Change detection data
########

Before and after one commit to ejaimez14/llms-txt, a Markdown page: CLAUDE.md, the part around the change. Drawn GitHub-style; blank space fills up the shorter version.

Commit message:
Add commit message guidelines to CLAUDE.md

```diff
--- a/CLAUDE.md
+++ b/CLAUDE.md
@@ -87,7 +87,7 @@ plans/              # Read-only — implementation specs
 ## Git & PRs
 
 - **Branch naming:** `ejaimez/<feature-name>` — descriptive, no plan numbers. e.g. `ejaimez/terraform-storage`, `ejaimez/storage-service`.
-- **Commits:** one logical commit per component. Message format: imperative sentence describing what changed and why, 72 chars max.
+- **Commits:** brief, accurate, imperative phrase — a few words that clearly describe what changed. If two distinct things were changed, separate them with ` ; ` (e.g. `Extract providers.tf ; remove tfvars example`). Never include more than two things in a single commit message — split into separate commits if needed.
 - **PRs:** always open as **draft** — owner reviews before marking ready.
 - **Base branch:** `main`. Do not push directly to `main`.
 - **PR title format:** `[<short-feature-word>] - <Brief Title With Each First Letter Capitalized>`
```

########

What is being asked. Could you reproduce all of the entries exactly as they appear?

Output for this exercise.
Before and after one commit to ejaimez14/llms-txt, a Markdown page: CLAUDE.md, the part around the change. Drawn GitHub-style; blank space fills up the shorter version.

Commit message:
Add commit message guidelines to CLAUDE.md

```diff
--- a/CLAUDE.md
+++ b/CLAUDE.md
@@ -87,7 +87,7 @@ plans/              # Read-only — implementation specs
 ## Git & PRs
 
 - **Branch naming:** `ejaimez/<feature-name>` — descriptive, no plan numbers. e.g. `ejaimez/terraform-storage`, `ejaimez/storage-service`.
-- **Commits:** one logical commit per component. Message format: imperative sentence describing what changed and why, 72 chars max.
+- **Commits:** brief, accurate, imperative phrase — a few words that clearly describe what changed. If two distinct things were changed, separate them with ` ; ` (e.g. `Extract providers.tf ; remove tfvars example`). Never include more than two things in a single commit message — split into separate commits if needed.
 - **PRs:** always open as **draft** — owner reviews before marking ready.
 - **Base branch:** `main`. Do not push directly to `main`.
 - **PR title format:** `[<short-feature-word>] - <Brief Title With Each First Letter Capitalized>`
```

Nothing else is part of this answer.